## ACTIVITY
Send back every line of the data exactly.

## RECORDS PROVIDED
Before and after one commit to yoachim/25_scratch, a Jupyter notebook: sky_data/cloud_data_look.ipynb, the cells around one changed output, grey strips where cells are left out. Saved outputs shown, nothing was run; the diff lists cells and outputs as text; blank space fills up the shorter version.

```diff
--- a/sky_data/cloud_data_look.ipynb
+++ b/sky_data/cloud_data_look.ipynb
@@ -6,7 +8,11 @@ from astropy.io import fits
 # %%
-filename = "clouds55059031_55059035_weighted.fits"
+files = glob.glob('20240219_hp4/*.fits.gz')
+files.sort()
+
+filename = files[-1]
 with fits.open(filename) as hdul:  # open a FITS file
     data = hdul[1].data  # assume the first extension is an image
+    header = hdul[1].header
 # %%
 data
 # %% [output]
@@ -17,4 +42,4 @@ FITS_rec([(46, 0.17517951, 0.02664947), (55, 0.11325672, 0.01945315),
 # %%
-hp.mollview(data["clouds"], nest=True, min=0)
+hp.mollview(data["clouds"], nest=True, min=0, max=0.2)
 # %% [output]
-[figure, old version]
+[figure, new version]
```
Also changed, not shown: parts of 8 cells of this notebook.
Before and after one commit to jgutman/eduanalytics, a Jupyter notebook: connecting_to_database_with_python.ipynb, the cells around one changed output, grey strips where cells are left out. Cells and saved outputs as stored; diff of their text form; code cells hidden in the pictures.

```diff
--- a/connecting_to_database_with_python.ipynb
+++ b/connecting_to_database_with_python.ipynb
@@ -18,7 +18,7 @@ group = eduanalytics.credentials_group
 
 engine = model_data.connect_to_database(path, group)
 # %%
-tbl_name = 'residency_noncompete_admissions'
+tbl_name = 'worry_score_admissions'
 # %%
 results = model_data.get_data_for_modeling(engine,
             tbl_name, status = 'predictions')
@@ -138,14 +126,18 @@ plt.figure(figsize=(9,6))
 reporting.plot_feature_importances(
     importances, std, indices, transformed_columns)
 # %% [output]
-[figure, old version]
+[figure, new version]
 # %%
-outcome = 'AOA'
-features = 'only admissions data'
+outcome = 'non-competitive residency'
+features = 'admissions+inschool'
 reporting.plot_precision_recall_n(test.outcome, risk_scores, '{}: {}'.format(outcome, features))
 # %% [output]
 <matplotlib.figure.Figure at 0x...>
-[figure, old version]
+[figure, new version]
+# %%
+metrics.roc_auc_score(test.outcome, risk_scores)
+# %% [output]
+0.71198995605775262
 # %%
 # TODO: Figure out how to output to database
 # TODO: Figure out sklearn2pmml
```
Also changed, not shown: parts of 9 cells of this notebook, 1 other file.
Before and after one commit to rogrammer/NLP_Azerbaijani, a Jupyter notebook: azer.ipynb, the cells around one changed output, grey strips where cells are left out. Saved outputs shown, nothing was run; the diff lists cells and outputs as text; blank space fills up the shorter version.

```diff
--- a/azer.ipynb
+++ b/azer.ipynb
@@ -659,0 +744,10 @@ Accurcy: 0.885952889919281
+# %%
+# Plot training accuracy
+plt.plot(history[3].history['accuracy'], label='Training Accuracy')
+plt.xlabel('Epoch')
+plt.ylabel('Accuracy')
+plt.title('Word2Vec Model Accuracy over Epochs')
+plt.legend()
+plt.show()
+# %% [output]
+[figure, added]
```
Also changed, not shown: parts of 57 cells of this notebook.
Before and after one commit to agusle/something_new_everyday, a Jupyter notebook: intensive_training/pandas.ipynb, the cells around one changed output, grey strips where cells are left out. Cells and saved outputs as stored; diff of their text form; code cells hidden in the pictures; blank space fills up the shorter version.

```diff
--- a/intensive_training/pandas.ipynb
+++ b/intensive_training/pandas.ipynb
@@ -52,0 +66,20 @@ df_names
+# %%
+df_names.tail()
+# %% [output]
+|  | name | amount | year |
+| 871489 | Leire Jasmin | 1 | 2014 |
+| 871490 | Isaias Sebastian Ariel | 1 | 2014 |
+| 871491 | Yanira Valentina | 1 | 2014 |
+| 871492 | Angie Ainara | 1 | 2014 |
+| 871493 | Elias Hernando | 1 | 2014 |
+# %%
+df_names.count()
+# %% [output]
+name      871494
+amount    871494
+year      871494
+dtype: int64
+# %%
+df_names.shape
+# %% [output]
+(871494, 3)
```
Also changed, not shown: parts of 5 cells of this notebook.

## SOLUTION TO THIS PROBLEM
Before and after one commit to yoachim/25_scratch, a Jupyter notebook: sky_data/cloud_data_look.ipynb, the cells around one changed output, grey strips where cells are left out. Saved outputs shown, nothing was run; the diff lists cells and outputs as text; blank space fills up the shorter version.

```diff
--- a/sky_data/cloud_data_look.ipynb
+++ b/sky_data/cloud_data_look.ipynb
@@ -6,7 +8,11 @@ from astropy.io import fits
 # %%
-filename = "clouds55059031_55059035_weighted.fits"
+files = glob.glob('20240219_hp4/*.fits.gz')
+files.sort()
+
+filename = files[-1]
 with fits.open(filename) as hdul:  # open a FITS file
     data = hdul[1].data  # assume the first extension is an image
+    header = hdul[1].header
 # %%
 data
 # %% [output]
@@ -17,4 +42,4 @@ FITS_rec([(46, 0.17517951, 0.02664947), (55, 0.11325672, 0.01945315),
 # %%
-hp.mollview(data["clouds"], nest=True, min=0)
+hp.mollview(data["clouds"], nest=True, min=0, max=0.2)
 # %% [output]
-[figure, old version]
+[figure, new version]
```
Also changed, not shown: parts of 8 cells of this notebook.
Before and after one commit to jgutman/eduanalytics, a Jupyter notebook: connecting_to_database_with_python.ipynb, the cells around one changed output, grey strips where cells are left out. Cells and saved outputs as stored; diff of their text form; code cells hidden in the pictures.

```diff
--- a/connecting_to_database_with_python.ipynb
+++ b/connecting_to_database_with_python.ipynb
@@ -18,7 +18,7 @@ group = eduanalytics.credentials_group
 
 engine = model_data.connect_to_database(path, group)
 # %%
-tbl_name = 'residency_noncompete_admissions'
+tbl_name = 'worry_score_admissions'
 # %%
 results = model_data.get_data_for_modeling(engine,
             tbl_name, status = 'predictions')
@@ -138,14 +126,18 @@ plt.figure(figsize=(9,6))
 reporting.plot_feature_importances(
     importances, std, indices, transformed_columns)
 # %% [output]
-[figure, old version]
+[figure, new version]
 # %%
-outcome = 'AOA'
-features = 'only admissions data'
+outcome = 'non-competitive residency'
+features = 'admissions+inschool'
 reporting.plot_precision_recall_n(test.outcome, risk_scores, '{}: {}'.format(outcome, features))
 # %% [output]
 <matplotlib.figure.Figure at 0x...>
-[figure, old version]
+[figure, new version]
+# %%
+metrics.roc_auc_score(test.outcome, risk_scores)
+# %% [output]
+0.71198995605775262
 # %%
 # TODO: Figure out how to output to database
 # TODO: Figure out sklearn2pmml
```
Also changed, not shown: parts of 9 cells of this notebook, 1 other file.
Before and after one commit to rogrammer/NLP_Azerbaijani, a Jupyter notebook: azer.ipynb, the cells around one changed output, grey strips where cells are left out. Saved outputs shown, nothing was run; the diff lists cells and outputs as text; blank space fills up the shorter version.

```diff
--- a/azer.ipynb
+++ b/azer.ipynb
@@ -659,0 +744,10 @@ Accurcy: 0.885952889919281
+# %%
+# Plot training accuracy
+plt.plot(history[3].history['accuracy'], label='Training Accuracy')
+plt.xlabel('Epoch')
+plt.ylabel('Accuracy')
+plt.title('Word2Vec Model Accuracy over Epochs')
+plt.legend()
+plt.show()
+# %% [output]
+[figure, added]
```
Also changed, not shown: parts of 57 cells of this notebook.
Before and after one commit to agusle/something_new_everyday, a Jupyter notebook: intensive_training/pandas.ipynb, the cells around one changed output, grey strips where cells are left out. Cells and saved outputs as stored; diff of their text form; code cells hidden in the pictures; blank space fills up the shorter version.

```diff
--- a/intensive_training/pandas.ipynb
+++ b/intensive_training/pandas.ipynb
@@ -52,0 +66,20 @@ df_names
+# %%
+df_names.tail()
+# %% [output]
+|  | name | amount | year |
+| 871489 | Leire Jasmin | 1 | 2014 |
+| 871490 | Isaias Sebastian Ariel | 1 | 2014 |
+| 871491 | Yanira Valentina | 1 | 2014 |
+| 871492 | Angie Ainara | 1 | 2014 |
+| 871493 | Elias Hernando | 1 | 2014 |
+# %%
+df_names.count()
+# %% [output]
+name      871494
+amount    871494
+year      871494
+dtype: int64
+# %%
+df_names.shape
+# %% [output]
+(871494, 3)
```
Also changed, not shown: parts of 5 cells of this notebook.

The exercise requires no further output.